NICHD finding: the nail in the coffin for fetal pulse oximetry?

March 1, 2006

Is fetal pulse oximetry a waste of time? Riveting results from an important trial presented at the 26th annual SMFM meeting in Miami in February suggest just that?and seemingly shatter the whole premise behind fetal pulse oximetry: that it might either improve perinatal outcome or lower cesarean delivery rates.

Is fetal pulse oximetry a waste of time? Riveting results from an important trial presented at the 26th annual SMFM meeting in Miami in February suggest just that-and seemingly shatter the whole premise behind fetal pulse oximetry: that it might either improve perinatal outcome or lower cesarean delivery rates.
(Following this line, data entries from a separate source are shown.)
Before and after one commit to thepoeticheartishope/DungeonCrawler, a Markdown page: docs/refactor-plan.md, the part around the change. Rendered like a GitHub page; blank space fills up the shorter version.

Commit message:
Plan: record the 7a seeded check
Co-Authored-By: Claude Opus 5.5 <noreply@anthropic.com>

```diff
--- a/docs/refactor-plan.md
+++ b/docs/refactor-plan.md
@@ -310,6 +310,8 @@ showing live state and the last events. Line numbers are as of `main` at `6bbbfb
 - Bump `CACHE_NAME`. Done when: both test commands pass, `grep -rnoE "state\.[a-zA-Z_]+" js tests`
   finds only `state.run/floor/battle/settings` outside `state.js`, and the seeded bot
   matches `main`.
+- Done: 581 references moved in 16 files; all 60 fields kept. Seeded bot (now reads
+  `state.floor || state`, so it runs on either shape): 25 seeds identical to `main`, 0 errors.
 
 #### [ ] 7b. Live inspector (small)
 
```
The practice of using fetal oximetry to measure fetal oxygen saturation during labor was already on pretty shaky ground when National Institute of Child Health and Human Development (NICHD) MFMU Network researchers decided it was time to assess the device's effectiveness in a large, prospective well-designed trial. After all, in the wake of the FDA's conditional approval of the oximetry device in May 2000, the dystocia rate had unexpectedly and inexplicably doubled, pointed out Bethesda investigator, S. L. Bloom. Moreover, in a subsequent ACOG Committee Opinion, the organization had refused to endorse the new technology.

Aiming to assess the technology in "a real-world setting," the researchers set out to measure whether a clinician's awareness of fetal oxygen saturation values used in conjunction with continuous electronic fetal monitoring is associated with the condition of the newborn or linked to a significant change in the overall cesarean delivery rate (that includes C/S performed specifically for dystocia and nonreassuring fetal heart rate).

Bloom SL for the NICHD MFMU Network, Bethesda, Maryland. The MFMU Network randomized trial of fetal pulse oximetry. Am J Obstet Gynecol. 2005;193(6 suppl):S2. (Abstract 1)